Black Lives Matter protesters cleared for toppling Edward Colston statue
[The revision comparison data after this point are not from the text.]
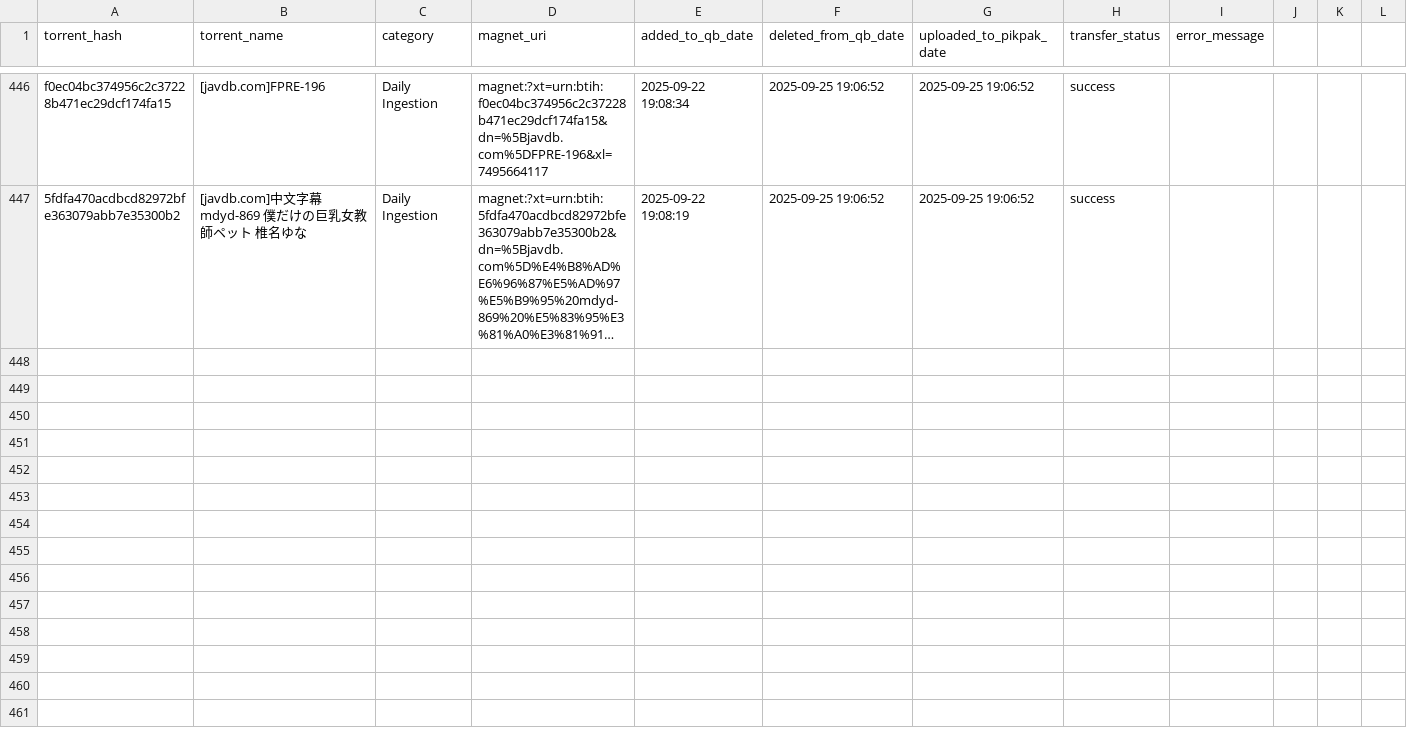
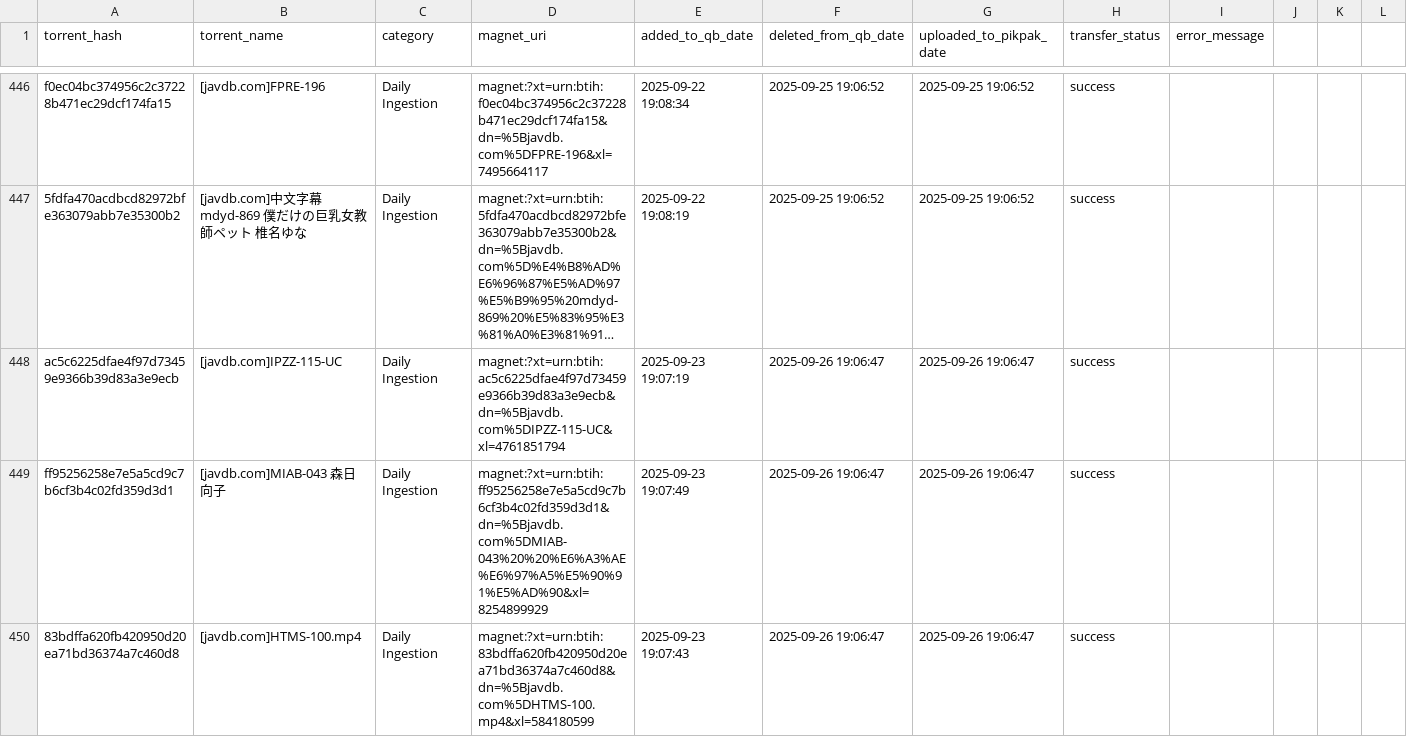
Before and after one commit to TongWu/JAVDB_AutoSpider, a CSV file: Daily Report/pikpak_bridge_history.csv, drawn as a sheet; only a part is shown, gaps mark what is left out; long unchanged cells end in …; rows hold the shown columns only; the diff names each change by its address in the sheet, - before the commit and + after, or states it on an @@ line.

```diff
--- a/Daily Report/pikpak_bridge_history.csv
+++ b/Daily Report/pikpak_bridge_history.csv
+row 448: ac5c6225dfae4f97d73459e9366b39d83a3e9ecb | [javdb.com]IPZZ-115-UC | Daily Ingestion | magnet:?xt=urn:btih:ac5c6225dfae4f97d73459e9366b39d83a3e9ecb&dn=%5Bjavdb.com%5DIPZZ-115-UC&xl=4761851794 | 2025-09-23 19:07:19 | 2025-09-26 19:06:47 | 2025-09-26 19:06:47 | success
+row 449: ff95256258e7e5a5cd9c7b6cf3b4c02fd359d3d1 | [javdb.com]MIAB-043 森日向子 | Daily Ingestion | magnet:?xt=urn:btih:ff95256258e7e5a5cd9c7b6cf3b4c02fd359d3d1&dn=%5Bjavdb.com%5DMIAB-043%20%20%E6%A3%AE%E6%97%A5%E5%90%91%E5%AD%90&xl=8254899929 | 2025-09-23 19:07:49 | 2025-09-26 19:06:47 | 2025-09-26 19:06:47 | success
+row 450: 83bdffa620fb420950d20ea71bd36374a7c460d8 | [javdb.com]HTMS-100.mp4 | Daily Ingestion | magnet:?xt=urn:btih:83bdffa620fb420950d20ea71bd36374a7c460d8&dn=%5Bjavdb.com%5DHTMS-100.mp4&xl=584180599 | 2025-09-23 19:07:43 | 2025-09-26 19:06:47 | 2025-09-26 19:06:47 | success
```
Also changed, not shown: Daily Report/parsed_movies_history.csv, 4 other files.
Rhian Graham, 29, Milo Ponsford, 25, Jake Skuse, 32, and Sage Willoughby, 21, were accused of criminal damage after the controversial statue of Edward Colston was rolled and dragged into the water during 2020 Black Lives Matter protests in Bristol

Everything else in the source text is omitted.